Between the early freeze and the recent wind, our trees lost their leaves in a hurry. Once again, we need to clean up the mess. But raking, bagging and sending those leaves to the landfill is not a good idea, so why not use them in your landscape where fallen foliage turns to garden gold?
Here are a few suggestions for living with those leaves:
Mow them with a mulcher and leave them on the lawn. Researchers, motivated to find a way to avoid raking, have found that finely chopping leaves and letting them stay on the grass will return trace nutrients to the soil. The decomposing leaves provide food for earthworms and other soil citizens, holds moisture for grass roots, and builds soil from the top down.
First, make sure the leaves are dry and then, using a power lawn mower, make two passes over the leaves on the lawn to chop them into fine pieces. Move slowly across the yard, savoring each pass as it pulverizes the leaves. If after two swipes the leaves still have large chunks, go over them again to get tiny particles.
Though this technique sounds tantalizingly easy, it must be repeated every three days to ensure that the leaves don’t build up too thickly on the lawn before mowing. Should you miss a round or two, choose another use for your leaves, such as mulching perennial beds.
Oak and cottonwood leaves should be used sparingly in this manner, as they have high amounts of tannin, and take longer to decompose. Black walnut leaves should not be left on the lawn – they contain juglone, a chemical that prevents other plants from growing.
Mulch perennials. Leaves make an excellent blanket for protecting perennials and woody plants from the ravages of winter. In Colorado, thawing and freezing can lift roots, but covering the soil with a four to six-inch layer of leaves will keep temperatures consistently cool.
As long as your trees aren’t diseased, pile their leaves up around your plants and let the ones that blow into the beds settle there for winter. In spring, rake the leaves out and put them in your compost pile.

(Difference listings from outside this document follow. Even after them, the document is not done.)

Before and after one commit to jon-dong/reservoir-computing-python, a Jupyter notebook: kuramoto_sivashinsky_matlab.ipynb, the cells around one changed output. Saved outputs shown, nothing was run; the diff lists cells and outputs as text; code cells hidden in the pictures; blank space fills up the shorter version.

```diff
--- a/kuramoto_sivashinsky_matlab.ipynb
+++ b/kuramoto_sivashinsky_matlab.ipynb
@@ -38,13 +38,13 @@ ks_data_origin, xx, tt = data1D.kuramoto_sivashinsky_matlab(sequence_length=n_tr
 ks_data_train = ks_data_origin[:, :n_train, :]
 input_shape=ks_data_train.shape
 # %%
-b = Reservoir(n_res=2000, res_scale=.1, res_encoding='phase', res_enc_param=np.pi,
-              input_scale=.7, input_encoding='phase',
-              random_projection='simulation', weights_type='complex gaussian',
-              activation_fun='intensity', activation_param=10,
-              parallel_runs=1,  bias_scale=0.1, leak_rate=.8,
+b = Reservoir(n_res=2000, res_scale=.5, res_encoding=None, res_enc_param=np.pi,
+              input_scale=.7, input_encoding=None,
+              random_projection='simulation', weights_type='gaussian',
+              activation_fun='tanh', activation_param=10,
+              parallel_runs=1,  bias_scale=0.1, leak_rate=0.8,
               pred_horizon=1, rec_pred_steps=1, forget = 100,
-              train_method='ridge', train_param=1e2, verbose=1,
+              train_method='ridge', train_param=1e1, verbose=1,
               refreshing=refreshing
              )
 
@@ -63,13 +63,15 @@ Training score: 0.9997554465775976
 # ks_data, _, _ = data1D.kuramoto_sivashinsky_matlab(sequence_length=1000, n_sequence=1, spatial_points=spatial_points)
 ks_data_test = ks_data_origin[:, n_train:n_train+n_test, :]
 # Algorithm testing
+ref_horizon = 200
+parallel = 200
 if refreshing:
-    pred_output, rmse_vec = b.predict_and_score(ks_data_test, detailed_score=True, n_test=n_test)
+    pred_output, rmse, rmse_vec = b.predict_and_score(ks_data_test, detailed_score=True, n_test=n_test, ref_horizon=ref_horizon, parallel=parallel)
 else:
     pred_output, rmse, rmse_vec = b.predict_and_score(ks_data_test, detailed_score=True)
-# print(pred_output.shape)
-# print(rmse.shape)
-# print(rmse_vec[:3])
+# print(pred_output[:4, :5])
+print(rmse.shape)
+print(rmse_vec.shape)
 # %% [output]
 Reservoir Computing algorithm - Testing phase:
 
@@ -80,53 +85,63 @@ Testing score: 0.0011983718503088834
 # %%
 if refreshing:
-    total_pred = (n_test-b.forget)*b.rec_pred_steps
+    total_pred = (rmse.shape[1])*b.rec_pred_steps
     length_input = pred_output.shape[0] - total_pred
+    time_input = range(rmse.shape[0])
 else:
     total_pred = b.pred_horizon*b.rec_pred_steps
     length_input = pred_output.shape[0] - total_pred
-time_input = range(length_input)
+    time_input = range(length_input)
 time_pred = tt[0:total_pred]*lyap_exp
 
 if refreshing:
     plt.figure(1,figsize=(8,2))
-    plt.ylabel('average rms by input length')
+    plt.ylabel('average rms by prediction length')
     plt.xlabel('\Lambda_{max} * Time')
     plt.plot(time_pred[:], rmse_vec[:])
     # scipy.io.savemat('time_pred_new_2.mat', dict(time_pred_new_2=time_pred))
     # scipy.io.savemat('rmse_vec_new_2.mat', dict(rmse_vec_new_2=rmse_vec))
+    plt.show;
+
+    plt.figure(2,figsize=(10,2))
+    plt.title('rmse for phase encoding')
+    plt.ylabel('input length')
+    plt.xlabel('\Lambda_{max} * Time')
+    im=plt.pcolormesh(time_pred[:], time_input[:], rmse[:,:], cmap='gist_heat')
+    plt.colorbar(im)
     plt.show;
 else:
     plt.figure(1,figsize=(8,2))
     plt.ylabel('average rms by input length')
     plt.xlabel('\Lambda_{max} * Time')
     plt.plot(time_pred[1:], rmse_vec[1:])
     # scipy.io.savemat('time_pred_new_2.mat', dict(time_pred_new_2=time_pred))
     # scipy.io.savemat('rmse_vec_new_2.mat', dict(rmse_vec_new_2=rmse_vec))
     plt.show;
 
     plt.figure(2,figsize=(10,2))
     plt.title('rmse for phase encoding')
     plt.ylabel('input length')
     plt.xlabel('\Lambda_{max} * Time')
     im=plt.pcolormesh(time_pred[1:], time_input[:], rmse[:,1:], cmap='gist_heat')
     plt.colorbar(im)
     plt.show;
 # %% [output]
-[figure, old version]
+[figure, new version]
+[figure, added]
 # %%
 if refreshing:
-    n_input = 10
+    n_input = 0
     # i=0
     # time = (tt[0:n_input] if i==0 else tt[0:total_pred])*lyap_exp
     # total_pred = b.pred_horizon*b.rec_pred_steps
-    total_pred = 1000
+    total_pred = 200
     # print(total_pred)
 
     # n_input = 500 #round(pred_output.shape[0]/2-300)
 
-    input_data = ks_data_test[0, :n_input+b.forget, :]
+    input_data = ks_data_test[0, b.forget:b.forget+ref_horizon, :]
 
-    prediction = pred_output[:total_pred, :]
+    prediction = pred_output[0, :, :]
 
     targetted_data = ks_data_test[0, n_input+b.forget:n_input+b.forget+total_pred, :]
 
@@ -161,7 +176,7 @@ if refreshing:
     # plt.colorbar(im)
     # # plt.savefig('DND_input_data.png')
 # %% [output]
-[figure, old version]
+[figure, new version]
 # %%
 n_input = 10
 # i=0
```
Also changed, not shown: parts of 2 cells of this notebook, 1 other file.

Compost them. Rotting, dead plants are converted to an organic material that, tilled into the soil, holds water and nutrients for roots to take up. This is a great soil amendment to have on hand in spring.